Now that you know it’s TODAY, we’re going to share some interesting facts and anecdotes with you about dragon-slaying George.
So who was St George?
Legend says that St George, the patron saint of England, slayed a man-eating dragon and saved a princess – all at the same time.
The story – admittedly, maybe a tall tale – has been well-known for over a thousand years.
And there is some basis for it. St George did exist but, in actuality, he is believed to have been a third-century Roman soldier who was tortured and executed for protesting against Emperor Diocletian’s torture of Christians.
He had a bit of a rough time of it if the myths are anything to go by. He supposedly survived being boiled alive in molten lead, was forced to swallow poison and crushed between two spiked wheels, before finally being beheaded.
Was he even English?
It turns out that Georgie boy may not even have been English. But he’s the sort of patron saint that is important because of what he represents: the traditional English ideals of honour, bravery, gallantry and good triumphing over evil.
The St George story is symbolic of good being victorious over evil. In medieval mythology the devil was depicted as a dragon – George’s adversary.
Is he just for England?
No. St George is the patron saint of a number of places including Aragon, Catalonia, Georgia, Lithuania, Palestine, Portugal, Germany and Greece.
He protects soldiers, archers, cavalry, chivalry, farmers and field workers, riders, saddlers, and the Scouts. He is also the patron saint against some delightful ailments like herpes, leprosy, the plague and syphilis.
How is the day celebrated?
Well, it isn’t really. England’s saint’s day is not marked with a national holiday. It used to be but the practice came to an end in the 18th century. Likewise, there aren’t very many traditions associated with St George’s Day.
There are, however, a few ways you can mark the day, with the most traditional one being to wear a red rose (England’s national flower).

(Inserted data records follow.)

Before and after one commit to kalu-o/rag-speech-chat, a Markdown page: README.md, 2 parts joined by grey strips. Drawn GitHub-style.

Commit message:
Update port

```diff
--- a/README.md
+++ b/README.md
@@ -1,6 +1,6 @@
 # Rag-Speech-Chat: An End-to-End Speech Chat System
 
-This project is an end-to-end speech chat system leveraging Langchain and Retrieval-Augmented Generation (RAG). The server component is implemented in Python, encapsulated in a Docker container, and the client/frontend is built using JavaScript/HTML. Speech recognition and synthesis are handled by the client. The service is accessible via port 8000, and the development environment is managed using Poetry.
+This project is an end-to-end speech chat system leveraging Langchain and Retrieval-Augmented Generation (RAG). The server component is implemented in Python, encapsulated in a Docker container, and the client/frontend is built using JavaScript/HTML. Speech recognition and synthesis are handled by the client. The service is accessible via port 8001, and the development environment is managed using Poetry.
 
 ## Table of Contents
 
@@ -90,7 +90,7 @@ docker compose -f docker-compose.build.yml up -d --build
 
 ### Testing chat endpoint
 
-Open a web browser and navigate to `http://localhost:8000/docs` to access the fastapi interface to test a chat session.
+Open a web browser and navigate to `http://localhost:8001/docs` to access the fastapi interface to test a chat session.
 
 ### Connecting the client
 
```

Coincidentally, today is also William Shakespeare’s birthday – strangely, he was born and died on 23 April – so you could read a few lines from the Bard to mark the occasion.